Internet consulting firm MarchFIRST (Nasdaq: MRCH) rose US$1.28 to $3.16 Monday following reports that Credit Suisse First Boston resumed coverage of the stock with a buy recommendation. In early trading Tuesday, the stock was trading at $3.20.
As the demand for Internet services has fallen off, MarchFIRST has seen its shares fall in recent months, along with the stock prices of its competitors. The company’s stock is down from a 52-week high of $56.50, set in January 2000.
Credit Suisse’s Mark Wolfenberger reportedly put an $8 per share price target on Chicago, Illinois-based MarchFIRST, saying the company’s cost-cutting plan, along with a recent cash infusion, will help it survive the dot-com shakeout.
In November, to deal with the downturn in business, MarchFIRST announced a restructuring plan that included 1,000 job cuts. The plan,designed to save about $100 million a year, reduced the company’s workforceby 10 percent.
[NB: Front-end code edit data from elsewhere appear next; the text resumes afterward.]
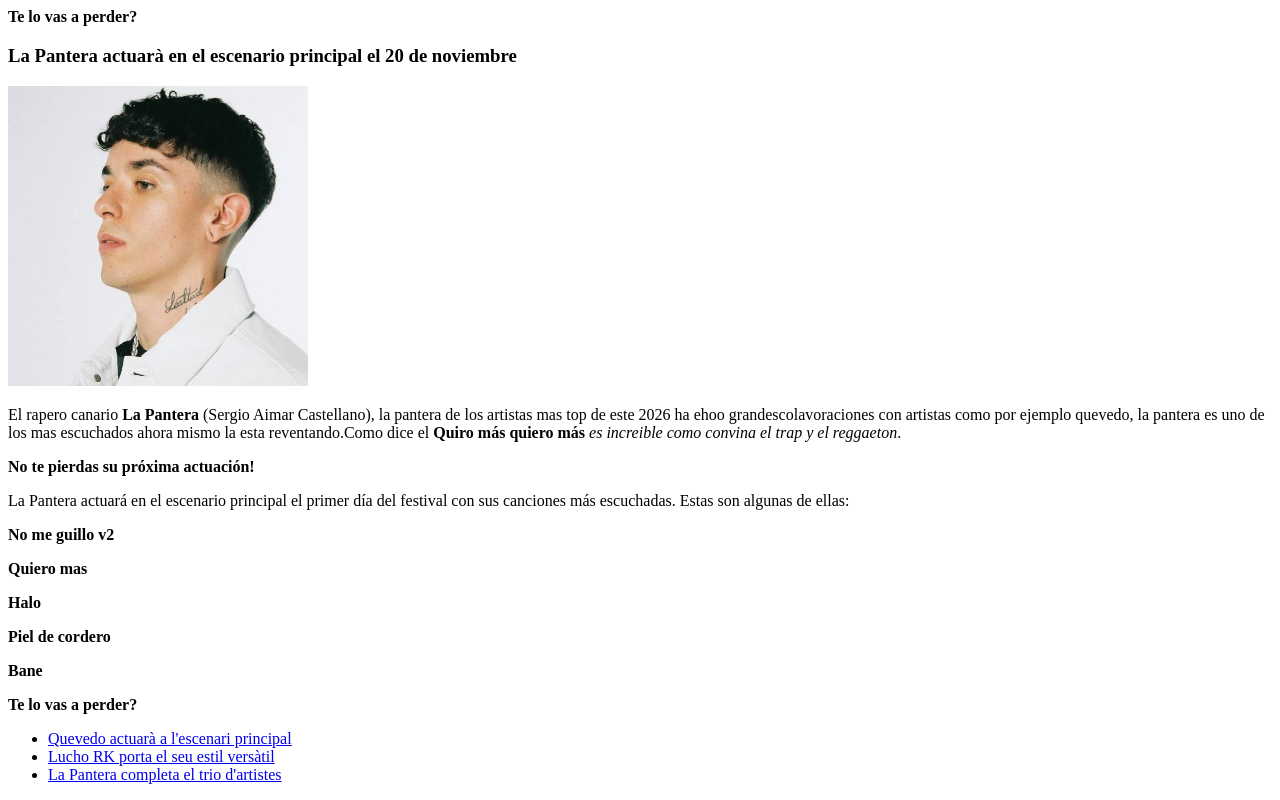
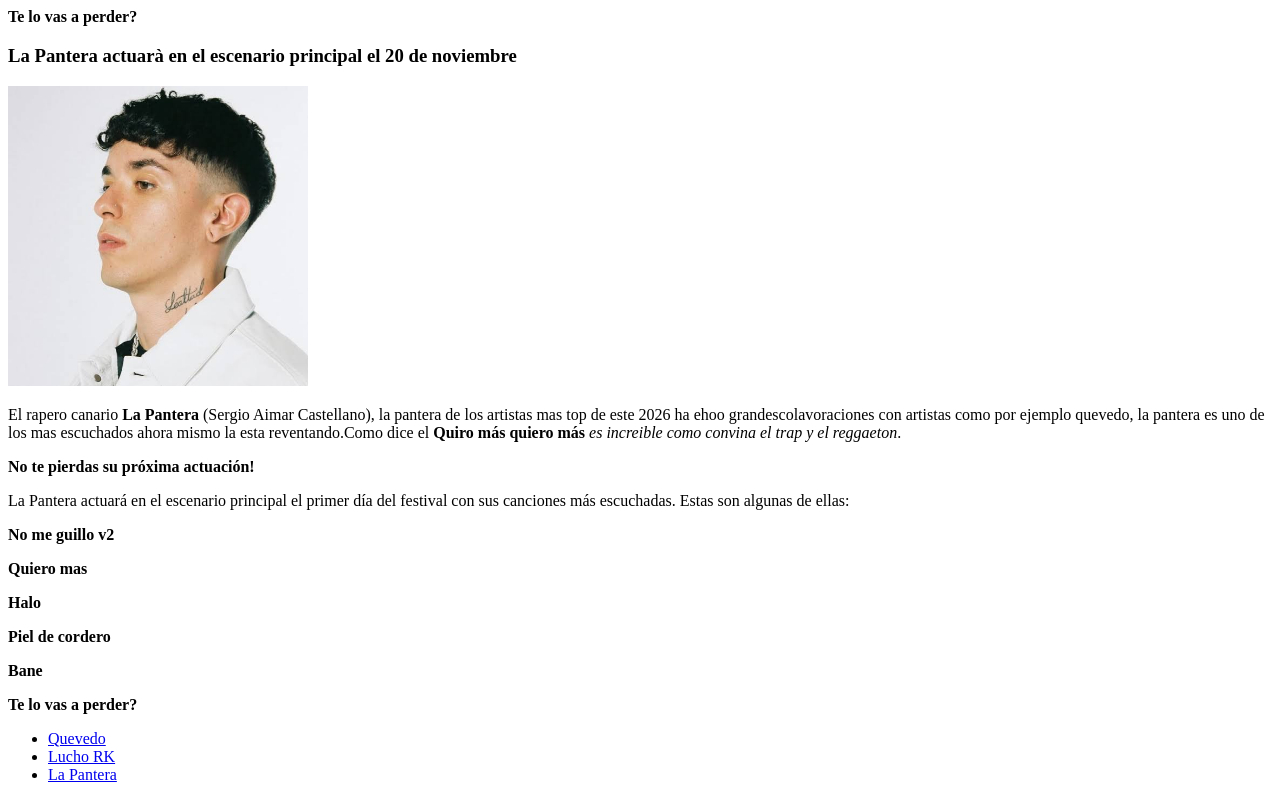
Before and after one commit to VillalobosBrandon-web/A8.-METACOGNICI-Chronos-web-, a plain HTML site: page seccions/noticies-sergi.html in a window 1280 px wide. Shown: the part 1161-1961 px from the top of the page. Drawn offline with Linux system fonts and the light colour scheme.

Commit message:
noticies-sergi

```diff
--- a/seccions/noticies-sergi.html
+++ b/seccions/noticies-sergi.html
@@ -131,9 +131,9 @@
 
     <section>
         <ul>
-            <li><a href="#noticia1">Quevedo actuarà a l'escenari principal</a></li>
-            <li><a href="#noticia2">Lucho RK porta el seu estil versàtil</a></li>
-            <li><a href="#noticia3">La Pantera completa el trio d'artistes</a></li>
+            <li><a href="#noticia1">Quevedo </a></li>
+            <li><a href="#noticia2">Lucho RK </a></li>
+            <li><a href="#noticia3">La Pantera </a></li>
         </ul>
     </section>
 
```
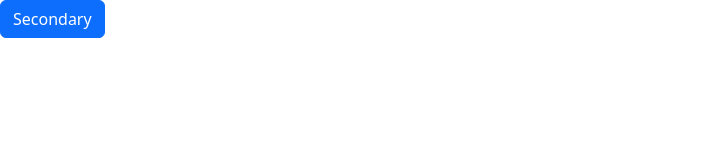
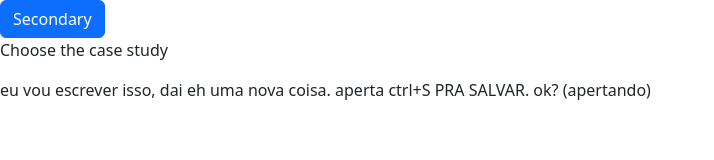
Before and after one commit to liciagirao/UX_UI_HW_20, a plain HTML site: page index.html in a window 1280 px wide. Shown: the whole page, without its empty margins (0-714 px from the left). Drawn offline with nearby package versions, Linux system fonts and the light colour scheme.

Commit message:
Test modifications

```diff
--- a/index.html
+++ b/index.html
@@ -8,6 +8,9 @@
 </html>
 <body>
     <button type="button" class="btn btn-primary">Secondary</button>
+    <p>Choose the case study</p>
+
+    eu vou escrever isso, dai eh uma nova coisa. aperta ctrl+S PRA SALVAR. ok? (apertando)
 </body>
 
 <script src="https://cdn.jsdelivr.net/npm/bootstrap@5.3.0-alpha1/dist/js/bootstrap.bundle.min.js" integrity="sha384-w76AqPfDkMBDXo30jS1Sgez6pr3x5MlQ1ZAGC+nuZB+EYdgRZgiwxhTBTkF7CXvN" crossorigin="anonymous"></script>
```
MarchFIRST’s third-quarter earnings, issued before the cost-cutting plan wasenacted, were a disappointment. The company reported income excluding extraordinary items of just a penny per share, instead of the 20 cents that had been expected byWall Street analysts. The company said then that a weak environment for e-commerce services and adeclining euro put pressure on the results.
In December, the company received an additional boost in the form of $150 million infinancing from Francisco Partners, a private equity firm.
David Stanton, a partner and founder of Francisco Partners, said at the timethat MarchFIRST’s “experienced management team, talented professionals,breadth and depth of service offerings, strong client base and proven trackrecord” should help the company “become a long-term leader” in the e-servicesmarketplace.